**WHAT TO WORK ON**: The answer must be an exact copy of the entries below, with no images in it.

Records from a collection:
------------------------------------------------
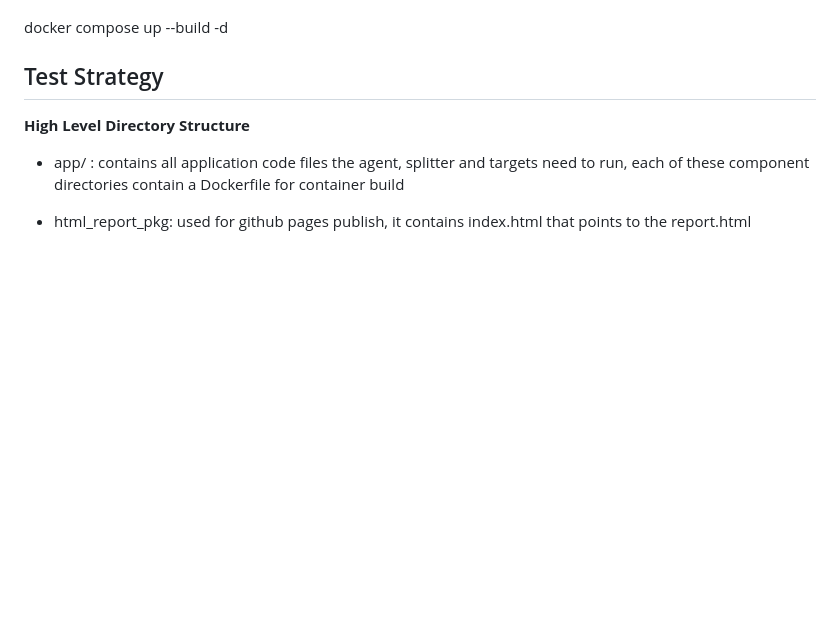
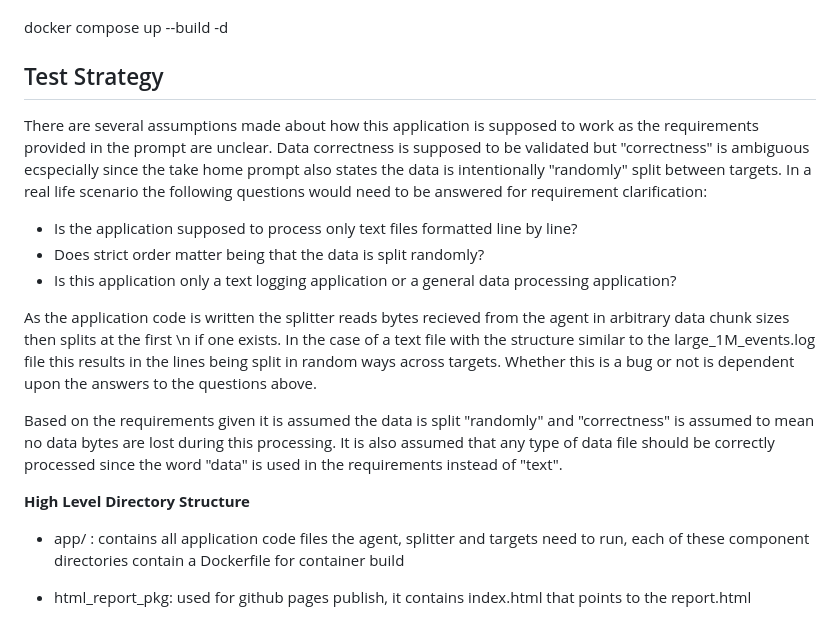
Before and after one commit to darraricks-gmail/splitter, a Markdown page: README.md, the part around the change. Rendered like a GitHub page; blank space fills up the shorter version.

```diff
--- a/README.md
+++ b/README.md
@@ -84,6 +84,16 @@ docker compose up --build -d
 
 
 ## Test Strategy
+There are several assumptions made about how this application is supposed to work as the requirements provided in the prompt are unclear. Data correctness is supposed to be validated but "correctness" is ambiguous ecspecially since the take home prompt also states the data is intentionally "randomly" split between targets.  In a real life scenario the following questions would need to be answered for requirement clarification:
+
+ - Is the application supposed to process only text files formatted line by line?
+ - Does strict order matter being that the data is split randomly?
+ - Is this application only a text logging application or a general data processing application?
+
+As the application code is written the splitter reads bytes recieved from the agent in arbitrary data chunk sizes then splits at the first \n if one exists.  In the case of a text file with the structure similar to the large_1M_events.log file this results in the lines being split in random ways across targets. Whether this is a bug or not is dependent upon the answers to the questions above.
+
+Based on the requirements given it is assumed the data is split "randomly" and "correctness" is assumed to mean no data bytes are lost during this processing.  It is also assumed that any type of data file should be correctly processed since the word "data" is used in the requirements instead of "text".
+
 
 **High Level Directory Structure**
 
```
------------------------------------------------
**ANSWER AREA**:
Before and after one commit to darraricks-gmail/splitter, a Markdown page: README.md, the part around the change. Rendered like a GitHub page; blank space fills up the shorter version.

```diff
--- a/README.md
+++ b/README.md
@@ -84,6 +84,16 @@ docker compose up --build -d
 
 
 ## Test Strategy
+There are several assumptions made about how this application is supposed to work as the requirements provided in the prompt are unclear. Data correctness is supposed to be validated but "correctness" is ambiguous ecspecially since the take home prompt also states the data is intentionally "randomly" split between targets.  In a real life scenario the following questions would need to be answered for requirement clarification:
+
+ - Is the application supposed to process only text files formatted line by line?
+ - Does strict order matter being that the data is split randomly?
+ - Is this application only a text logging application or a general data processing application?
+
+As the application code is written the splitter reads bytes recieved from the agent in arbitrary data chunk sizes then splits at the first \n if one exists.  In the case of a text file with the structure similar to the large_1M_events.log file this results in the lines being split in random ways across targets. Whether this is a bug or not is dependent upon the answers to the questions above.
+
+Based on the requirements given it is assumed the data is split "randomly" and "correctness" is assumed to mean no data bytes are lost during this processing.  It is also assumed that any type of data file should be correctly processed since the word "data" is used in the requirements instead of "text".
+
 
 **High Level Directory Structure**
 
```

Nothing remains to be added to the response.